**Exercise directions**
Your task is to reproduce the listing exactly, without its images.

**Exercise inputs**
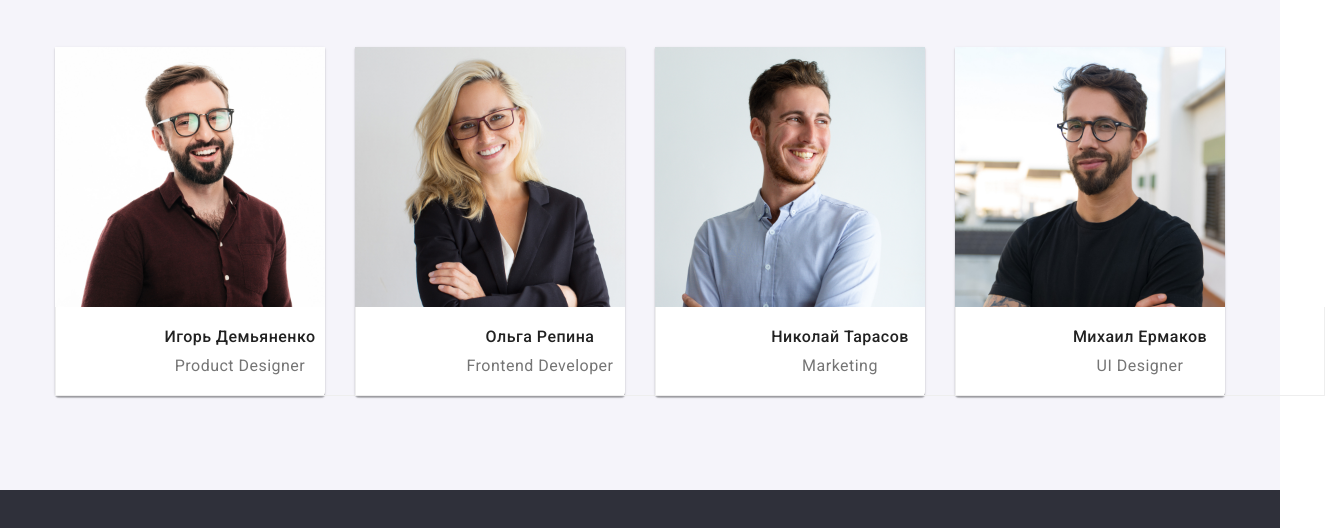
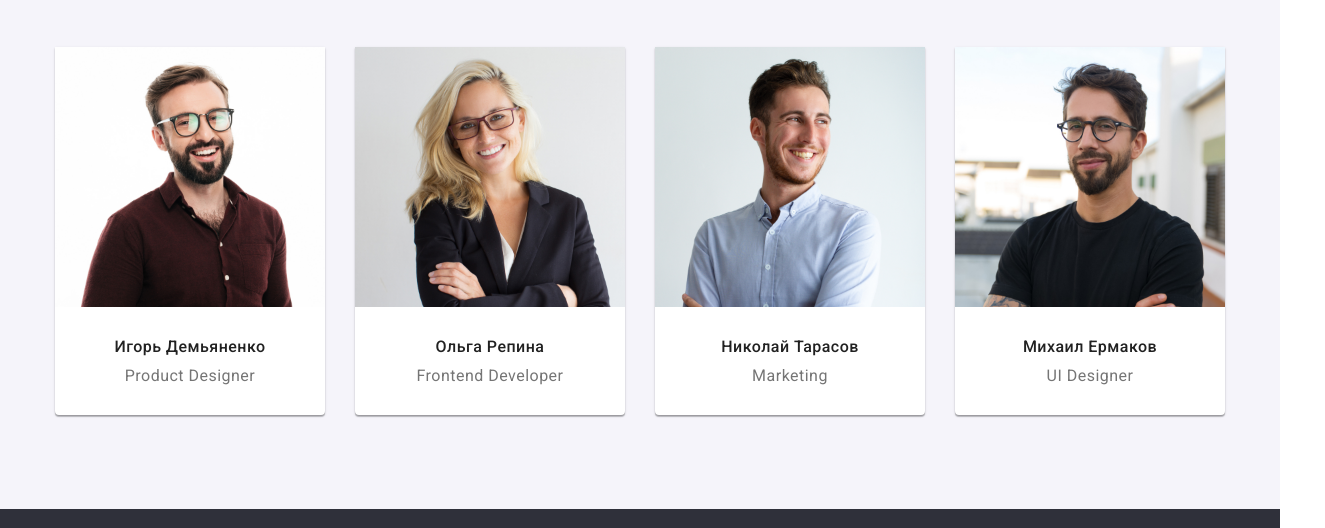
Before and after one commit to Aleksandra-Maksymets/goit-markup-hw-03, a plain HTML site: page index.html in a window 1280 px wide. Shown: the part 1587-2115 px from the top of the page, 1325 px wide, since content can reach past the window. Drawn offline with nearby package versions, Linux system fonts and the light colour scheme.

Commit message:
bugs fixed

```diff
--- a/css/style.css
+++ b/css/style.css
@@ -299,13 +299,13 @@ img {
   border-radius: 0px 0px 4px 4px;
 }
 
-.card-info {
+.team-memeber .card-info {
   display: inline-block;
+  width: 270px;
   padding-top: 30px;
   padding-bottom: 30px;
-  padding-left: 60px;
-  padding-right: auto;
-
+  padding-left: 30px;
+  padding-right: 30px;
   text-align: center;
 }
 
@@ -316,7 +316,6 @@ img {
   font-size: 16px;
   line-height: 1.19;
   letter-spacing: 0.03em;
-  text-align: center;
 }
 
 .team p {
@@ -450,7 +449,7 @@ img {
   margin-bottom: 0;
 }
 
-.card-info {
+.example-card .card-info {
   width: 370px;
   padding-top: 20px;
   padding-right: 24px;
```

**Solution to this problem**
Before and after one commit to Aleksandra-Maksymets/goit-markup-hw-03, a plain HTML site: page index.html in a window 1280 px wide. Shown: the part 1587-2115 px from the top of the page, 1325 px wide, since content can reach past the window. Drawn offline with nearby package versions, Linux system fonts and the light colour scheme.

Commit message:
bugs fixed

```diff
--- a/css/style.css
+++ b/css/style.css
@@ -299,13 +299,13 @@ img {
   border-radius: 0px 0px 4px 4px;
 }
 
-.card-info {
+.team-memeber .card-info {
   display: inline-block;
+  width: 270px;
   padding-top: 30px;
   padding-bottom: 30px;
-  padding-left: 60px;
-  padding-right: auto;
-
+  padding-left: 30px;
+  padding-right: 30px;
   text-align: center;
 }
 
@@ -316,7 +316,6 @@ img {
   font-size: 16px;
   line-height: 1.19;
   letter-spacing: 0.03em;
-  text-align: center;
 }
 
 .team p {
@@ -450,7 +449,7 @@ img {
   margin-bottom: 0;
 }
 
-.card-info {
+.example-card .card-info {
   width: 370px;
   padding-top: 20px;
   padding-right: 24px;
```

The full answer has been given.